Top of Data supplied
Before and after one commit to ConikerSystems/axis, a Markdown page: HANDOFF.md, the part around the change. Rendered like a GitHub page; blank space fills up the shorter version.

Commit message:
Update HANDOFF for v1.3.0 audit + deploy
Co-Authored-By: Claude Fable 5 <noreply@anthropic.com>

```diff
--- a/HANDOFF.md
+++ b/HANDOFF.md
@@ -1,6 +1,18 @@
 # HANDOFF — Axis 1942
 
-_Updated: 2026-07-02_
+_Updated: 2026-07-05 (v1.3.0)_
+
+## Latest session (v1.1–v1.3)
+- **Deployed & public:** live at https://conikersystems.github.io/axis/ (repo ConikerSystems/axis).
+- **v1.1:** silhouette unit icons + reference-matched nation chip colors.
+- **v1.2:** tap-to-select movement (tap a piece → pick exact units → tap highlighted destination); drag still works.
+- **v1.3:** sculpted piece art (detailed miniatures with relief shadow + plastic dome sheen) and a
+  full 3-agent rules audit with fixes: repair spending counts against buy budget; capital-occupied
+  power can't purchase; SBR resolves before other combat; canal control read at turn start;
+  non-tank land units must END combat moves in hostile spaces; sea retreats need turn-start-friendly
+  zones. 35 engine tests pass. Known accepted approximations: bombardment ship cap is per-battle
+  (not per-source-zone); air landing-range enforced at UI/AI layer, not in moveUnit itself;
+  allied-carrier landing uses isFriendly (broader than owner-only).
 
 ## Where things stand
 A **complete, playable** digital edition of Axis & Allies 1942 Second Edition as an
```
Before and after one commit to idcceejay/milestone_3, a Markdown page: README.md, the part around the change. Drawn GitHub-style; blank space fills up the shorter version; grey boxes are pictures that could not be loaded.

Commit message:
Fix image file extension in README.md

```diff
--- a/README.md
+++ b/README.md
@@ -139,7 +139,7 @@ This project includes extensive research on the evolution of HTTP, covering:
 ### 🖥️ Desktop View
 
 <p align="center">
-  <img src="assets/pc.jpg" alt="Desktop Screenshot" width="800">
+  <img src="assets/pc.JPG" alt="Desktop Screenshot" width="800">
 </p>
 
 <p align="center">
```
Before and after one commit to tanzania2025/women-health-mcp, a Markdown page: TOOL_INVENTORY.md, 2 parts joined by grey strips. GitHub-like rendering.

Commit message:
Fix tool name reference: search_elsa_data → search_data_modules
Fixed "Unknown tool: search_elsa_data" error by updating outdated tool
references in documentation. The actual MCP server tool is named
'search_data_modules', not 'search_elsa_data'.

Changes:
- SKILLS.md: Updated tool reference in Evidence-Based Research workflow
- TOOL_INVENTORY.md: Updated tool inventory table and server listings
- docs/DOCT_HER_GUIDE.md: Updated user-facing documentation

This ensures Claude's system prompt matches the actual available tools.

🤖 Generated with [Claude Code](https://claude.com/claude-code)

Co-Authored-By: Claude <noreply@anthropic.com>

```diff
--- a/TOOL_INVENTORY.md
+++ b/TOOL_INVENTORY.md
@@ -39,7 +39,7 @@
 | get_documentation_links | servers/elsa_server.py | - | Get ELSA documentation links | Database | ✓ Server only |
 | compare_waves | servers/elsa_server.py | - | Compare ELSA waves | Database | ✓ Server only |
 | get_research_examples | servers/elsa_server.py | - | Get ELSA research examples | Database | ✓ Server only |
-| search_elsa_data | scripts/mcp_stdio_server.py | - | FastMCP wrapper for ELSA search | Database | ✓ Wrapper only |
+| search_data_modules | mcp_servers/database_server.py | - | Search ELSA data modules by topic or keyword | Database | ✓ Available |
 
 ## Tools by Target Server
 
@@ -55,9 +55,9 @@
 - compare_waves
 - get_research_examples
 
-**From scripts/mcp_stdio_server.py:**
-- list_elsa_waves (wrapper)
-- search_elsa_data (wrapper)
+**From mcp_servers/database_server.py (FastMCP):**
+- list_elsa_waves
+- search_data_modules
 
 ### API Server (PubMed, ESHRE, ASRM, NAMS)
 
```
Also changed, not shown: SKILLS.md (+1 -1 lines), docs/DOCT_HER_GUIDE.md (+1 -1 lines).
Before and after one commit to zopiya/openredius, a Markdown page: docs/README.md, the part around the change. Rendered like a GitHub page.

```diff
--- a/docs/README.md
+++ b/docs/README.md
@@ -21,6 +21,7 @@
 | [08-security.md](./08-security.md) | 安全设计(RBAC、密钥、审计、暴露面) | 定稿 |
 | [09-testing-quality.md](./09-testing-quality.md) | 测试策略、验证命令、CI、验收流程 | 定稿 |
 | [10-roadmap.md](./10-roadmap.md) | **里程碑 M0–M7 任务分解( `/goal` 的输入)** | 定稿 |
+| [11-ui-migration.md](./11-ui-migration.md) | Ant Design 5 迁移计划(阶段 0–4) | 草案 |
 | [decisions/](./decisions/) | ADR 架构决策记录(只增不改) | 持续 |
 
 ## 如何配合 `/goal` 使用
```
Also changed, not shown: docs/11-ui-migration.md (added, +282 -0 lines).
Bottom of Data supplied
## Exercise objective:
The answer should repeat every line of the listing exactly.

## Written solution:
Before and after one commit to ConikerSystems/axis, a Markdown page: HANDOFF.md, the part around the change. Rendered like a GitHub page; blank space fills up the shorter version.

Commit message:
Update HANDOFF for v1.3.0 audit + deploy
Co-Authored-By: Claude Fable 5 <noreply@anthropic.com>

```diff
--- a/HANDOFF.md
+++ b/HANDOFF.md
@@ -1,6 +1,18 @@
 # HANDOFF — Axis 1942
 
-_Updated: 2026-07-02_
+_Updated: 2026-07-05 (v1.3.0)_
+
+## Latest session (v1.1–v1.3)
+- **Deployed & public:** live at https://conikersystems.github.io/axis/ (repo ConikerSystems/axis).
+- **v1.1:** silhouette unit icons + reference-matched nation chip colors.
+- **v1.2:** tap-to-select movement (tap a piece → pick exact units → tap highlighted destination); drag still works.
+- **v1.3:** sculpted piece art (detailed miniatures with relief shadow + plastic dome sheen) and a
+  full 3-agent rules audit with fixes: repair spending counts against buy budget; capital-occupied
+  power can't purchase; SBR resolves before other combat; canal control read at turn start;
+  non-tank land units must END combat moves in hostile spaces; sea retreats need turn-start-friendly
+  zones. 35 engine tests pass. Known accepted approximations: bombardment ship cap is per-battle
+  (not per-source-zone); air landing-range enforced at UI/AI layer, not in moveUnit itself;
+  allied-carrier landing uses isFriendly (broader than owner-only).
 
 ## Where things stand
 A **complete, playable** digital edition of Axis & Allies 1942 Second Edition as an
```
Before and after one commit to idcceejay/milestone_3, a Markdown page: README.md, the part around the change. Drawn GitHub-style; blank space fills up the shorter version; grey boxes are pictures that could not be loaded.

Commit message:
Fix image file extension in README.md

```diff
--- a/README.md
+++ b/README.md
@@ -139,7 +139,7 @@ This project includes extensive research on the evolution of HTTP, covering:
 ### 🖥️ Desktop View
 
 <p align="center">
-  <img src="assets/pc.jpg" alt="Desktop Screenshot" width="800">
+  <img src="assets/pc.JPG" alt="Desktop Screenshot" width="800">
 </p>
 
 <p align="center">
```
Before and after one commit to tanzania2025/women-health-mcp, a Markdown page: TOOL_INVENTORY.md, 2 parts joined by grey strips. GitHub-like rendering.

Commit message:
Fix tool name reference: search_elsa_data → search_data_modules
Fixed "Unknown tool: search_elsa_data" error by updating outdated tool
references in documentation. The actual MCP server tool is named
'search_data_modules', not 'search_elsa_data'.

Changes:
- SKILLS.md: Updated tool reference in Evidence-Based Research workflow
- TOOL_INVENTORY.md: Updated tool inventory table and server listings
- docs/DOCT_HER_GUIDE.md: Updated user-facing documentation

This ensures Claude's system prompt matches the actual available tools.

🤖 Generated with [Claude Code](https://claude.com/claude-code)

Co-Authored-By: Claude <noreply@anthropic.com>

```diff
--- a/TOOL_INVENTORY.md
+++ b/TOOL_INVENTORY.md
@@ -39,7 +39,7 @@
 | get_documentation_links | servers/elsa_server.py | - | Get ELSA documentation links | Database | ✓ Server only |
 | compare_waves | servers/elsa_server.py | - | Compare ELSA waves | Database | ✓ Server only |
 | get_research_examples | servers/elsa_server.py | - | Get ELSA research examples | Database | ✓ Server only |
-| search_elsa_data | scripts/mcp_stdio_server.py | - | FastMCP wrapper for ELSA search | Database | ✓ Wrapper only |
+| search_data_modules | mcp_servers/database_server.py | - | Search ELSA data modules by topic or keyword | Database | ✓ Available |
 
 ## Tools by Target Server
 
@@ -55,9 +55,9 @@
 - compare_waves
 - get_research_examples
 
-**From scripts/mcp_stdio_server.py:**
-- list_elsa_waves (wrapper)
-- search_elsa_data (wrapper)
+**From mcp_servers/database_server.py (FastMCP):**
+- list_elsa_waves
+- search_data_modules
 
 ### API Server (PubMed, ESHRE, ASRM, NAMS)
 
```
Also changed, not shown: SKILLS.md (+1 -1 lines), docs/DOCT_HER_GUIDE.md (+1 -1 lines).
Before and after one commit to zopiya/openredius, a Markdown page: docs/README.md, the part around the change. Rendered like a GitHub page.

```diff
--- a/docs/README.md
+++ b/docs/README.md
@@ -21,6 +21,7 @@
 | [08-security.md](./08-security.md) | 安全设计(RBAC、密钥、审计、暴露面) | 定稿 |
 | [09-testing-quality.md](./09-testing-quality.md) | 测试策略、验证命令、CI、验收流程 | 定稿 |
 | [10-roadmap.md](./10-roadmap.md) | **里程碑 M0–M7 任务分解( `/goal` 的输入)** | 定稿 |
+| [11-ui-migration.md](./11-ui-migration.md) | Ant Design 5 迁移计划(阶段 0–4) | 草案 |
 | [decisions/](./decisions/) | ADR 架构决策记录(只增不改) | 持续 |
 
 ## 如何配合 `/goal` 使用
```
Also changed, not shown: docs/11-ui-migration.md (added, +282 -0 lines).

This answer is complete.